Buddies I've had since we went to elementary school in Kingston, Tennessee, joke about going to the gun range on Jan. 20 to celebrate the day Trump is sworn in. And I listen.
The women in my life who voted for Trump, the women who stand behind their husbands who voted for Trump, tell me that it was just "locker room talk," that every man is thinking what Trump said, if not saying what Trump said. Those women tell me to look at Bill Clinton. And I listen.
The conservative Christians in the Bible Belt where I was born and raised tell me that they're tired of being victimized simply because they believe what they believe, that being a homosexual or being a man who becomes a woman isn't how the Lord made us, plain and simple. And I listen.
A thirty-year-old black woman from Georgia who works as a paralegal in downtown Knoxville requests a ride, and she reminds me that black folks have dealt with this all of their lives. Still, she says, her father damn near disowned her for dating a white boy. She tells me that she'll do her part if I do mine, she'll speak up if I do. And I listen.
But what do I say? What do I really think? I think we start at Thanksgiving dinner tables. I think we ask what those folks around that table really think. I think that while there is a justified complex about crouching down to hear the lowest common denominator, we're not going to stand together without empathy going both ways. Admittedly, I am a walking contradiction, much like that swath of land below the Mason-Dixon, and all of the folk, black and white and other, who exist here.
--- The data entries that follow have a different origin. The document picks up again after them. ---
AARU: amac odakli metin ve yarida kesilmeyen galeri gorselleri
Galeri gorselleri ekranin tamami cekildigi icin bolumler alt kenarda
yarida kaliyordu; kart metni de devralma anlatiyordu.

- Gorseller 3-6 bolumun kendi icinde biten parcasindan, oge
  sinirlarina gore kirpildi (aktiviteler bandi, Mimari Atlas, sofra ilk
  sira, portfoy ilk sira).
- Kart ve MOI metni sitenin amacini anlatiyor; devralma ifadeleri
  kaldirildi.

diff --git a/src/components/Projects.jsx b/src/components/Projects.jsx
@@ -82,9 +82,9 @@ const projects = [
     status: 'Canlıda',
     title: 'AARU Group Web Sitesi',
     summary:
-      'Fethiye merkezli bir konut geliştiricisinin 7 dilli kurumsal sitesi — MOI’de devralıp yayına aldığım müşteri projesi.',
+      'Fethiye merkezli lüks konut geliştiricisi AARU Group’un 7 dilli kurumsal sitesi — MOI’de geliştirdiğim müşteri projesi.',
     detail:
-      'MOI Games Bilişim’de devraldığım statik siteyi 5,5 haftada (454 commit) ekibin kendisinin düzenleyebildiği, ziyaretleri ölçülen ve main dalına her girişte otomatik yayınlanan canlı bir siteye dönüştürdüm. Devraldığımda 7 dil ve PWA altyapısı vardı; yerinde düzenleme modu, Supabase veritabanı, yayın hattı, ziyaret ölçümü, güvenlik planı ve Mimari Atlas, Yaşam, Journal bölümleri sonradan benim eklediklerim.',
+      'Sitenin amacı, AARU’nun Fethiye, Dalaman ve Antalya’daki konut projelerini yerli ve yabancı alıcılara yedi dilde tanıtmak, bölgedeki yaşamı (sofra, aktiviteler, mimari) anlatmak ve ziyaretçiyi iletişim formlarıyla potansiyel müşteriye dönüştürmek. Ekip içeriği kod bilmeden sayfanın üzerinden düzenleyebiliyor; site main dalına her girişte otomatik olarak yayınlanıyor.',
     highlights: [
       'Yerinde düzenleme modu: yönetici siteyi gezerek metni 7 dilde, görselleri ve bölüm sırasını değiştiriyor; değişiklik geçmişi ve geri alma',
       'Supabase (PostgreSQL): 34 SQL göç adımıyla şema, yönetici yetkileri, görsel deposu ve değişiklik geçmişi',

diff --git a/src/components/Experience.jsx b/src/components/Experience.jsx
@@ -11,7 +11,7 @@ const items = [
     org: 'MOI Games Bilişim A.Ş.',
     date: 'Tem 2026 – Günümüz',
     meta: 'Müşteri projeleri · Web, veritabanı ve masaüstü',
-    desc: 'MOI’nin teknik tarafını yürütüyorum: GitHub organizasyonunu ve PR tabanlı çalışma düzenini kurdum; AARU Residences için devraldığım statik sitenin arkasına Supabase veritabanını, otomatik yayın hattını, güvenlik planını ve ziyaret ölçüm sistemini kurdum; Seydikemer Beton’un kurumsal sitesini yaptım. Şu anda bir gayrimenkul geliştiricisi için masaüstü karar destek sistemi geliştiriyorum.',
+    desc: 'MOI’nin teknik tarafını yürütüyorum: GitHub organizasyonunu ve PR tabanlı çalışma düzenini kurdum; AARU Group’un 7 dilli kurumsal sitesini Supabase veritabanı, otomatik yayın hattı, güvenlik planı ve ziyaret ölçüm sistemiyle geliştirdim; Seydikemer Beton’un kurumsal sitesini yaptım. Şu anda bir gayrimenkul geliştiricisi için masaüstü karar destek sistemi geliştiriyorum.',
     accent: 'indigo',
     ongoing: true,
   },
But to simply acknowledge the contradiction is not to examine it. Besides, I think you'd be surprised to hear what folks around your dinner table have to say, whether you're up yonder or down here.
And I think safety pins are a shade of gray, not black or white.